Start of ENTRIES SHOWN

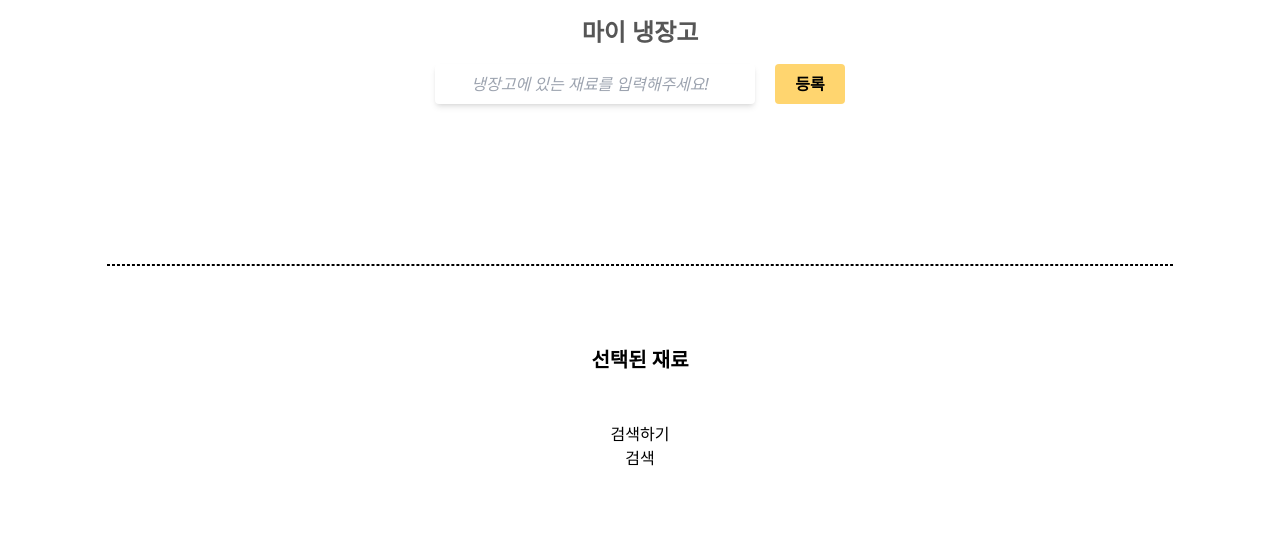
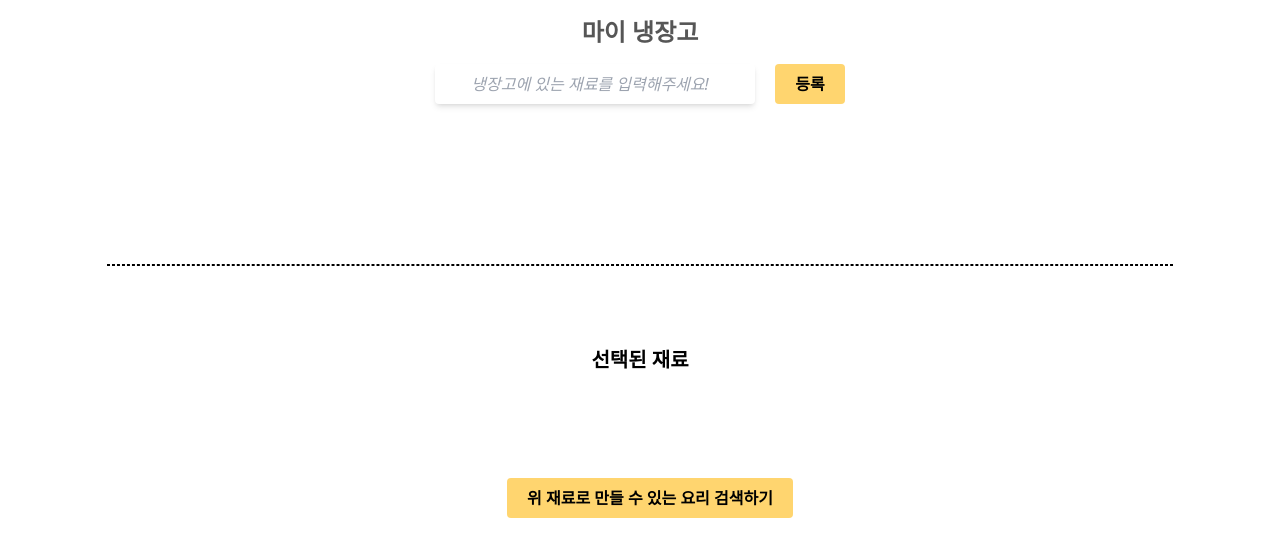
Before and after one commit to jaeyeong815/cooking-wiki, a Next.js app: page /refrigerator in a window 1280 px wide. Shown: the top 556 px of the page. Built offline with nearby package versions, Linux system fonts and the light colour scheme.

Commit message:
[FEAT] 요리 검색 버튼 스타일 & 검색 결과 페이지 분리(#13)

```diff
--- a/src/components/MyRefrigerator/SelectedIngredient/SearchRecipe.tsx
+++ b/src/components/MyRefrigerator/SelectedIngredient/SearchRecipe.tsx
@@ -2,10 +2,12 @@ import { useDispatch, useSelector } from 'react-redux';
 import { foodRecommend } from '@/pages/api';
 import type { RootState } from '@/store';
 import { addRecommendedFoodToList } from '@/store/slice/recommendSlice';
+import { useRouter } from 'next/router';
 
 const SearchRecipe = () => {
   const selectList = useSelector((state: RootState) => state.ingredientList.selectList);
   const dispatch = useDispatch();
+  const router = useRouter();
 
   const handleSearch = async (e: React.MouseEvent<HTMLElement>) => {
     e.preventDefault();
@@ -15,12 +17,17 @@ const SearchRecipe = () => {
     try {
       const foodList = await foodRecommend(selectList.join(',')).then((res) => res.toString().trim());
       dispatch(addRecommendedFoodToList(foodList.split('\n').map((food) => food.slice(3))));
+      router.push('/answer');
     } catch (err) {
       console.log(err);
     }
   };
 
-  return <button onClick={handleSearch}>검색하기</button>;
+  return (
+    <button className="mt-14 btn-primary" onClick={handleSearch}>
+      위 재료로 만들 수 있는 요리 검색하기
+    </button>
+  );
 };
 
 export default SearchRecipe;
--- a/src/components/MyRefrigerator/index.tsx
+++ b/src/components/MyRefrigerator/index.tsx
@@ -2,7 +2,6 @@ import AddIngredient from '@/components/MyRefrigerator/Ingredient/AddIngredient'
 import IngredientList from '@/components/MyRefrigerator/Ingredient/IngredientList';
 import SelectedIngredientList from '@/components/MyRefrigerator/SelectedIngredient/SelectedList';
 import SearchRecipe from '@/components/MyRefrigerator/SelectedIngredient/SearchRecipe';
-import AnswerToQuestion from '@/components/AnswerToQuestion';
 
 const MyRefrigerator = () => {
   return (
@@ -12,8 +11,6 @@ const MyRefrigerator = () => {
       <IngredientList />
       <SelectedIngredientList />
       <SearchRecipe />
-      {/* 상태 저장하는 기능 구현하면 답변 컴포넌트는 (다른 페이지로) 없어질 예정 */}
-      <AnswerToQuestion />
     </div>
   );
 };
--- a/src/styles/globals.css
+++ b/src/styles/globals.css
@@ -15,4 +15,7 @@
   .item-ingredient {
     @apply w-40 py-2 rounded-md text-gray bg-lightRed/10 hover:underline hover:cursor-pointer decoration-wavy text-center;
   }
+  .item-ingredient-btn {
+    @apply rounded bg-lightOrange py-2 px-3 ml-1 text-white text-sm hover:text-black;
+  }
 }
```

End of ENTRIES SHOWN

§ **TASK BRIEF**: Each line in the data where the string "return" occurs should be identified and copied.

§ **ANSWER TO THE PROBLEM**:
-  return <button onClick={handleSearch}>검색하기</button>;
+  return (
   return (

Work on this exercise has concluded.